[Change detection outputs]
____
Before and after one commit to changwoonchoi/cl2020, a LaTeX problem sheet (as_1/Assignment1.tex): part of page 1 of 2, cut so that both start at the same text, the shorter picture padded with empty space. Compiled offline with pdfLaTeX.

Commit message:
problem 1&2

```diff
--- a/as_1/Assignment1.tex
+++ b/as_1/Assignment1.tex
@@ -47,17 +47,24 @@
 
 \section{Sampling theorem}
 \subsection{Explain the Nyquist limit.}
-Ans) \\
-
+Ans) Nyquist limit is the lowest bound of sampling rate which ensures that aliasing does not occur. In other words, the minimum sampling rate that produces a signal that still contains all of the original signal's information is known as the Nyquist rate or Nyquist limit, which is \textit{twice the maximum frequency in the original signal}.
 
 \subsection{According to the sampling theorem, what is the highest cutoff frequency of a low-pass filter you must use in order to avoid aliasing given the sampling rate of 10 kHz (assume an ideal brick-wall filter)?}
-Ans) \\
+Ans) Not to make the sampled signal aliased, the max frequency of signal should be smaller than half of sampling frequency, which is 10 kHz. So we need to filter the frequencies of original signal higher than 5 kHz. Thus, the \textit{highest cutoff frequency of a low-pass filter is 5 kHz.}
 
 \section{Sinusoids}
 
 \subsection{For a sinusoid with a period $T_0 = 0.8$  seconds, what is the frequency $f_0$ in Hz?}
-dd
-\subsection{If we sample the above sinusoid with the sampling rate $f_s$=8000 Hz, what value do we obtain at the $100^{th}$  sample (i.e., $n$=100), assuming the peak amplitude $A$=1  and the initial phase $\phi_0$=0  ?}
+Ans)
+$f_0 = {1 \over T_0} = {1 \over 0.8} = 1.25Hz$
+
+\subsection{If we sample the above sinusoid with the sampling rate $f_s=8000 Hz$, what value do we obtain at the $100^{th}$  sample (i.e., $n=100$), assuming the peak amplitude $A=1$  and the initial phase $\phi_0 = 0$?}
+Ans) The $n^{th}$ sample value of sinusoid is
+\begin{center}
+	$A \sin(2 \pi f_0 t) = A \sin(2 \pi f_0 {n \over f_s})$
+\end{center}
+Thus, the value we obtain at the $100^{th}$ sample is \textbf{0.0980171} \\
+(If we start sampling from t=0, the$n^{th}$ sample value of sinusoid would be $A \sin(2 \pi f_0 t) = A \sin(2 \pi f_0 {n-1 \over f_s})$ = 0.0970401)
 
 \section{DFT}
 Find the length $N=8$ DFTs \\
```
____
* TASK OBJECTIVE
For this exercise, set down all of the entries again word for word.

* EXERCISE RESULT
Before and after one commit to changwoonchoi/cl2020, a LaTeX problem sheet (as_1/Assignment1.tex): part of page 1 of 2, cut so that both start at the same text, the shorter picture padded with empty space. Compiled offline with pdfLaTeX.

Commit message:
problem 1&2

```diff
--- a/as_1/Assignment1.tex
+++ b/as_1/Assignment1.tex
@@ -47,17 +47,24 @@
 
 \section{Sampling theorem}
 \subsection{Explain the Nyquist limit.}
-Ans) \\
-
+Ans) Nyquist limit is the lowest bound of sampling rate which ensures that aliasing does not occur. In other words, the minimum sampling rate that produces a signal that still contains all of the original signal's information is known as the Nyquist rate or Nyquist limit, which is \textit{twice the maximum frequency in the original signal}.
 
 \subsection{According to the sampling theorem, what is the highest cutoff frequency of a low-pass filter you must use in order to avoid aliasing given the sampling rate of 10 kHz (assume an ideal brick-wall filter)?}
-Ans) \\
+Ans) Not to make the sampled signal aliased, the max frequency of signal should be smaller than half of sampling frequency, which is 10 kHz. So we need to filter the frequencies of original signal higher than 5 kHz. Thus, the \textit{highest cutoff frequency of a low-pass filter is 5 kHz.}
 
 \section{Sinusoids}
 
 \subsection{For a sinusoid with a period $T_0 = 0.8$  seconds, what is the frequency $f_0$ in Hz?}
-dd
-\subsection{If we sample the above sinusoid with the sampling rate $f_s$=8000 Hz, what value do we obtain at the $100^{th}$  sample (i.e., $n$=100), assuming the peak amplitude $A$=1  and the initial phase $\phi_0$=0  ?}
+Ans)
+$f_0 = {1 \over T_0} = {1 \over 0.8} = 1.25Hz$
+
+\subsection{If we sample the above sinusoid with the sampling rate $f_s=8000 Hz$, what value do we obtain at the $100^{th}$  sample (i.e., $n=100$), assuming the peak amplitude $A=1$  and the initial phase $\phi_0 = 0$?}
+Ans) The $n^{th}$ sample value of sinusoid is
+\begin{center}
+	$A \sin(2 \pi f_0 t) = A \sin(2 \pi f_0 {n \over f_s})$
+\end{center}
+Thus, the value we obtain at the $100^{th}$ sample is \textbf{0.0980171} \\
+(If we start sampling from t=0, the$n^{th}$ sample value of sinusoid would be $A \sin(2 \pi f_0 t) = A \sin(2 \pi f_0 {n-1 \over f_s})$ = 0.0970401)
 
 \section{DFT}
 Find the length $N=8$ DFTs \\
```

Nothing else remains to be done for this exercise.